Problem: Before you finish, make sure every line below has been written out exactly.

Exercise material:
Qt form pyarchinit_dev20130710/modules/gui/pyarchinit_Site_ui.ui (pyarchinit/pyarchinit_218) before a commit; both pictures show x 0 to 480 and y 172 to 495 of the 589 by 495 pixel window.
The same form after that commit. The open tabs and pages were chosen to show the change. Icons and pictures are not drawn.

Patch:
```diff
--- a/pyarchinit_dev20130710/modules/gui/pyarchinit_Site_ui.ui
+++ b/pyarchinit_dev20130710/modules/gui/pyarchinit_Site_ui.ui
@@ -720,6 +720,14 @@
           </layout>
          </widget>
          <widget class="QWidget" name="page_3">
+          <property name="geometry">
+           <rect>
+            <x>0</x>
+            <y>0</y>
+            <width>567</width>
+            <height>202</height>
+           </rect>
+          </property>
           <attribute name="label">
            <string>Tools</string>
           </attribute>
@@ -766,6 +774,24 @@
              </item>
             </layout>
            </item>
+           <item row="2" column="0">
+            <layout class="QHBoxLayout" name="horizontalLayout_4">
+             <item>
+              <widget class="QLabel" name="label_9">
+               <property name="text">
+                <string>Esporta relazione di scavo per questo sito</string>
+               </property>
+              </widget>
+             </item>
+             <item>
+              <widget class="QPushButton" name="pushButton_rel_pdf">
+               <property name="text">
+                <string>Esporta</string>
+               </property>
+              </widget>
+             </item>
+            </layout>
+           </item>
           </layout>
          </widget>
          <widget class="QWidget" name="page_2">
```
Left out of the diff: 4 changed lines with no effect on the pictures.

Problem solution:
Qt form pyarchinit_dev20130710/modules/gui/pyarchinit_Site_ui.ui (pyarchinit/pyarchinit_218) before a commit; both pictures show x 0 to 480 and y 172 to 495 of the 589 by 495 pixel window.
The same form after that commit. The open tabs and pages were chosen to show the change. Icons and pictures are not drawn.

Patch:
```diff
--- a/pyarchinit_dev20130710/modules/gui/pyarchinit_Site_ui.ui
+++ b/pyarchinit_dev20130710/modules/gui/pyarchinit_Site_ui.ui
@@ -720,6 +720,14 @@
           </layout>
          </widget>
          <widget class="QWidget" name="page_3">
+          <property name="geometry">
+           <rect>
+            <x>0</x>
+            <y>0</y>
+            <width>567</width>
+            <height>202</height>
+           </rect>
+          </property>
           <attribute name="label">
            <string>Tools</string>
           </attribute>
@@ -766,6 +774,24 @@
              </item>
             </layout>
            </item>
+           <item row="2" column="0">
+            <layout class="QHBoxLayout" name="horizontalLayout_4">
+             <item>
+              <widget class="QLabel" name="label_9">
+               <property name="text">
+                <string>Esporta relazione di scavo per questo sito</string>
+               </property>
+              </widget>
+             </item>
+             <item>
+              <widget class="QPushButton" name="pushButton_rel_pdf">
+               <property name="text">
+                <string>Esporta</string>
+               </property>
+              </widget>
+             </item>
+            </layout>
+           </item>
           </layout>
          </widget>
          <widget class="QWidget" name="page_2">
```
Left out of the diff: 4 changed lines with no effect on the pictures.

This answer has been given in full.